The Department of Justice and the Federal Bureau of Investigation oppose classifying Internet-delivered phone calls as an information service, claiming such an action would frustrate their ability to track and capture criminals and protect national security.

The DOJ and the FBI expressed their views last Monday to the Federal Communications Commission. Vonage Holdings Inc. has asked the agency to classify its voice-over-Internet protocol (VoIP) product as an interstate information service.

Currently, the FCC does not subject information service providers to the heavy common-carrier regulation that applies, for example, to Verizon Communications Inc. or BellSouth Corp.

Removing VoIP from the regime that governs traditional phone carriers could mean the DOJ and FBI would no longer have authority under the Communications Assistance and Law Enforcement Act of 1994 (CALEA) to monitor VoIP communications electronically, the law enforcement agencies said.

"Such a finding would clearly undercut CALEA's purpose, and jeopardize the ability of federal, state and local governments to protect public safety and national security against domestic and foreign threats," the DOJ and the FBI said in its FCC comments.

Verizon does not endorse the DOJ and FBI's opinion on CALEA's scope. The Baby Bell has told the FCC that CALEA's surveillance mandate is broad enough to include VoIP.

Vonage provides voice communications to cable-modem and digital subscriber line (DSL) customers. The Edison, N.J., company turned to the FCC for relief after state regulators in Minnesota tried to regulate the company as a traditional phone carrier.

Comcast Corp., Time Warner Cable and Cablevision Systems Corp. have made bullish comments about VoIP, but the imposition of regulatory burdens — including state certification, contributing revenue to universal service and ensuring reliability during power failures that knock out cable-modem service — could influence the pace of deployment.

Neither the NCTA nor any cable company filed comments last week with the FCC on Vonage's request.

Minnesota's effort to regulate Vonage was not successful.
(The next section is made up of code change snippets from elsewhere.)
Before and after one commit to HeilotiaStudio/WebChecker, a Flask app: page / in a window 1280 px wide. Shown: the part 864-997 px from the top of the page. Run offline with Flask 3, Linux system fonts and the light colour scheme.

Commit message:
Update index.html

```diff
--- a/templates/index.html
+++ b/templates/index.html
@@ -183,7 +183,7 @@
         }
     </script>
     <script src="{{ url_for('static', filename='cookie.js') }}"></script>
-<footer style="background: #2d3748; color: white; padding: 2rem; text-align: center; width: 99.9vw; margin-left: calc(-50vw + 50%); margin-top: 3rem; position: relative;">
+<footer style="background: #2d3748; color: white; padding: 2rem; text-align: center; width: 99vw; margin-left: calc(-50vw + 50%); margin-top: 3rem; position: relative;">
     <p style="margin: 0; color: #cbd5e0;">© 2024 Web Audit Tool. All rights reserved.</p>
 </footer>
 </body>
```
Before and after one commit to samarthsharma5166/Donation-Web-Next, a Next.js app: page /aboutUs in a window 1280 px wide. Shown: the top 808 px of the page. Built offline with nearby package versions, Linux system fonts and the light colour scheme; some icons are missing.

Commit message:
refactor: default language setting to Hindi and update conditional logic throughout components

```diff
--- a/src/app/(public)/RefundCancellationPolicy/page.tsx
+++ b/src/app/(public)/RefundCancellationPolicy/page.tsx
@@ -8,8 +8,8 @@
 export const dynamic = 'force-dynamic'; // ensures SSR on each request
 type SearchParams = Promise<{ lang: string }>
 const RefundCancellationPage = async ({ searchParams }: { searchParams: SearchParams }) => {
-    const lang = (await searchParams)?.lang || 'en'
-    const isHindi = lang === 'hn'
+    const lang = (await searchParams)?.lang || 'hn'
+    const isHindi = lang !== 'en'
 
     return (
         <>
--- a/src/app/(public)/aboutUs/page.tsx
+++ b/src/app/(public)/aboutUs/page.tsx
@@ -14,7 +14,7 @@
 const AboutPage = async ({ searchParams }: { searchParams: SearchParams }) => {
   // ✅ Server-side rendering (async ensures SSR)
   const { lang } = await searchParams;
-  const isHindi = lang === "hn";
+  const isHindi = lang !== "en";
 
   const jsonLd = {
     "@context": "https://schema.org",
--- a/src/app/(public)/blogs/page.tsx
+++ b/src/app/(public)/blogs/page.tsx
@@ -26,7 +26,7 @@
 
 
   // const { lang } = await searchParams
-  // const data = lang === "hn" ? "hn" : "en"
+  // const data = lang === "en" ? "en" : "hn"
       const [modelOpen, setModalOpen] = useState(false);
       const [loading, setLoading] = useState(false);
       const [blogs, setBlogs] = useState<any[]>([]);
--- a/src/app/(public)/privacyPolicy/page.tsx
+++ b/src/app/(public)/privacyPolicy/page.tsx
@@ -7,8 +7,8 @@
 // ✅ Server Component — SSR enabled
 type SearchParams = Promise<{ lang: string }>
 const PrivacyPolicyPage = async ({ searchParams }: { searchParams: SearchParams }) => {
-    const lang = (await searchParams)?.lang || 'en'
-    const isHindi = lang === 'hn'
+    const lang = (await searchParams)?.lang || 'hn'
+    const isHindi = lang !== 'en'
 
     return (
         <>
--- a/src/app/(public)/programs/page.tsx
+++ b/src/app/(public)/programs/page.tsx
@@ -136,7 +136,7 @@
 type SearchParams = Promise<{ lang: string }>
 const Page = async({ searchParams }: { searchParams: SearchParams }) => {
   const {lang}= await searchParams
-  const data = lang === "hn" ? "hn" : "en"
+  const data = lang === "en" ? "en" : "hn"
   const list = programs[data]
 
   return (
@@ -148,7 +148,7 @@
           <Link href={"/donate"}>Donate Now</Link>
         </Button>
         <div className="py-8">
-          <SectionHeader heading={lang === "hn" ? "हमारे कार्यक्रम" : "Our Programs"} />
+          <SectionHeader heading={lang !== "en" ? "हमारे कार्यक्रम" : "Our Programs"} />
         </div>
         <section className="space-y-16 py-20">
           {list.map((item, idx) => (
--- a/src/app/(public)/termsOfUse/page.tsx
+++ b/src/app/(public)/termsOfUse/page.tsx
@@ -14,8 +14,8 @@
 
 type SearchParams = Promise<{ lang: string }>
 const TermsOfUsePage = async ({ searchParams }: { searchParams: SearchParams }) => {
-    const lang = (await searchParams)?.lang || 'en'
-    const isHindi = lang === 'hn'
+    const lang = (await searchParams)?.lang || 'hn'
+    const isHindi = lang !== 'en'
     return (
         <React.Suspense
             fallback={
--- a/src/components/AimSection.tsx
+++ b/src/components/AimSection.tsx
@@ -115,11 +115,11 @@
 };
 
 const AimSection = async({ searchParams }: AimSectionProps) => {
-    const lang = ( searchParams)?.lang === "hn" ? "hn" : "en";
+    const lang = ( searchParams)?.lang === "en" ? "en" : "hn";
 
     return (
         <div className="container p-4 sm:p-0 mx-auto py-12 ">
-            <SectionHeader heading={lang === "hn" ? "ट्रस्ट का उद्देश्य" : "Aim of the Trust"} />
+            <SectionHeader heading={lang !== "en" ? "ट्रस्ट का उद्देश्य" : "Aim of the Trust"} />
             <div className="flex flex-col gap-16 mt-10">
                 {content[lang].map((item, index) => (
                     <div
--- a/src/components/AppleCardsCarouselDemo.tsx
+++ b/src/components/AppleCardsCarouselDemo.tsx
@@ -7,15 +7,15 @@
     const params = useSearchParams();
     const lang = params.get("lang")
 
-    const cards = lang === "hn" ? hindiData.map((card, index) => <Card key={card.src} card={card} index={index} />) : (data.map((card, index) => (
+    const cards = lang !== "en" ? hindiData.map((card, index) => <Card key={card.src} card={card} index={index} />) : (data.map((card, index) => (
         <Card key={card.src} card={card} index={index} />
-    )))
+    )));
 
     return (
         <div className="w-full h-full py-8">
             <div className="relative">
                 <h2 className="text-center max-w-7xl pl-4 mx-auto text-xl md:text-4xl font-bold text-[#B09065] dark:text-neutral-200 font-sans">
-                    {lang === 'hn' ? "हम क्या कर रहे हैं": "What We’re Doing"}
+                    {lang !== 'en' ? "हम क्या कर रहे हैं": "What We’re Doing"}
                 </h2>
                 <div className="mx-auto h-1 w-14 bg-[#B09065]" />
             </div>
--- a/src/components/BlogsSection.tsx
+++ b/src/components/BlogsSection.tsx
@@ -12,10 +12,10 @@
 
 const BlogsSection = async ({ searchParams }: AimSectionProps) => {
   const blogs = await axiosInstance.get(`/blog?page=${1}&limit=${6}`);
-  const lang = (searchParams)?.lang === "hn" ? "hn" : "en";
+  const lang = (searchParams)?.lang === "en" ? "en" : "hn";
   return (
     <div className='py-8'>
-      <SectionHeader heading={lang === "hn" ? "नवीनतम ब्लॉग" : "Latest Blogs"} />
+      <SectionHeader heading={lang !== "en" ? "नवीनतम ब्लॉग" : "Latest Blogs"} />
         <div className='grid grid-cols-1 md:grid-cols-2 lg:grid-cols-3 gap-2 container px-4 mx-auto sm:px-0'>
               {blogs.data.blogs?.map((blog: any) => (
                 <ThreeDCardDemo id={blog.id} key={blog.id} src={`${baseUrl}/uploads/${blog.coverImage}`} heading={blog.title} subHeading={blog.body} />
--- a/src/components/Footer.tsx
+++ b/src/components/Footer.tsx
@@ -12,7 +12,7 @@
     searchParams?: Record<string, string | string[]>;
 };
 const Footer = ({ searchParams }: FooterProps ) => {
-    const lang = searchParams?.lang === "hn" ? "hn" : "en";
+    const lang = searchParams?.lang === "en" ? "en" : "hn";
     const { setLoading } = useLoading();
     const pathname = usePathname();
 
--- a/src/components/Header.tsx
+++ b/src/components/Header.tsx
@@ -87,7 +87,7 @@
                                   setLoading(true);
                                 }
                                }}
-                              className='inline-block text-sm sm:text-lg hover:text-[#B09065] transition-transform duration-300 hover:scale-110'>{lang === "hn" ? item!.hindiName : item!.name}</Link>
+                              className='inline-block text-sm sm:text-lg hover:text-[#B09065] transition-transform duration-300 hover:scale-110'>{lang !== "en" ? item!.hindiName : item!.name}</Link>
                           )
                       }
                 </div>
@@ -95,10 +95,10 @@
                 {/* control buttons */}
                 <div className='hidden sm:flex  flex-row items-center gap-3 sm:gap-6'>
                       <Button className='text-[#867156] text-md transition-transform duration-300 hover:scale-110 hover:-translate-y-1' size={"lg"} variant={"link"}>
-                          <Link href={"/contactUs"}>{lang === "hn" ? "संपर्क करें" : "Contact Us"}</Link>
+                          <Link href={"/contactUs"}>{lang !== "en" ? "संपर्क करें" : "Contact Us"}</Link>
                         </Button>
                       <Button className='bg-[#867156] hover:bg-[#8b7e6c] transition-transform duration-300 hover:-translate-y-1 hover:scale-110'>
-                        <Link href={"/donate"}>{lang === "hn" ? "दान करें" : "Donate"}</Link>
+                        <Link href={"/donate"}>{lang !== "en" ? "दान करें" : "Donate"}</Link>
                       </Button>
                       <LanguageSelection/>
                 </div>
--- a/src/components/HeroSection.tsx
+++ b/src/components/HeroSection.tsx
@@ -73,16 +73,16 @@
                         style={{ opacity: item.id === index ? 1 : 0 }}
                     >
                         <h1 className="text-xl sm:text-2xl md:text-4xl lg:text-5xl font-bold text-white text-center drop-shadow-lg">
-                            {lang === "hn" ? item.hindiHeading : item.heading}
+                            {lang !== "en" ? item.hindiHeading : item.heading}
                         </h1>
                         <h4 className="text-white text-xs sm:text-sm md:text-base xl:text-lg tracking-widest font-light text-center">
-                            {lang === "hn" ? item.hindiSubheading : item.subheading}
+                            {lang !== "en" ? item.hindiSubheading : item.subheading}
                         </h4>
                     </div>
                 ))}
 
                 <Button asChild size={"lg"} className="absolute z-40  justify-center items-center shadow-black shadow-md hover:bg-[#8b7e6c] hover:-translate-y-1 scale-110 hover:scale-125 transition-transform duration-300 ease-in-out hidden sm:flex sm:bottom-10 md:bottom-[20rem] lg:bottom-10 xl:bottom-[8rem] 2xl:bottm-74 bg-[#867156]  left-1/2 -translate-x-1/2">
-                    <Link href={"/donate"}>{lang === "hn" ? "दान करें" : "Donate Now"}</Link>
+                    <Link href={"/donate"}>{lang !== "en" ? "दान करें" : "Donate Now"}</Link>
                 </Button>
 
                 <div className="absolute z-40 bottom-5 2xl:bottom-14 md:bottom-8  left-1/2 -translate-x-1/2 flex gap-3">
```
A federal judge has issued a permanent injunction against the state after holding that Vonage's VoIP service met the federal definition of information service, and that a deregulated Internet was consistent with congressional policy in the Telecommunications Act of 1996.

Cisco Systems Inc., which is betting that VoIP phones and routers help revive the telecommunications sector, endorsed the view that VoIP is an information service.

"Vonage's VoIP service is best described as an Internet application — like e-mail or instant messaging — that allows consumers to communicate using the connectivity provided by their own Internet-service provider and broadband connection," Cisco told the FCC.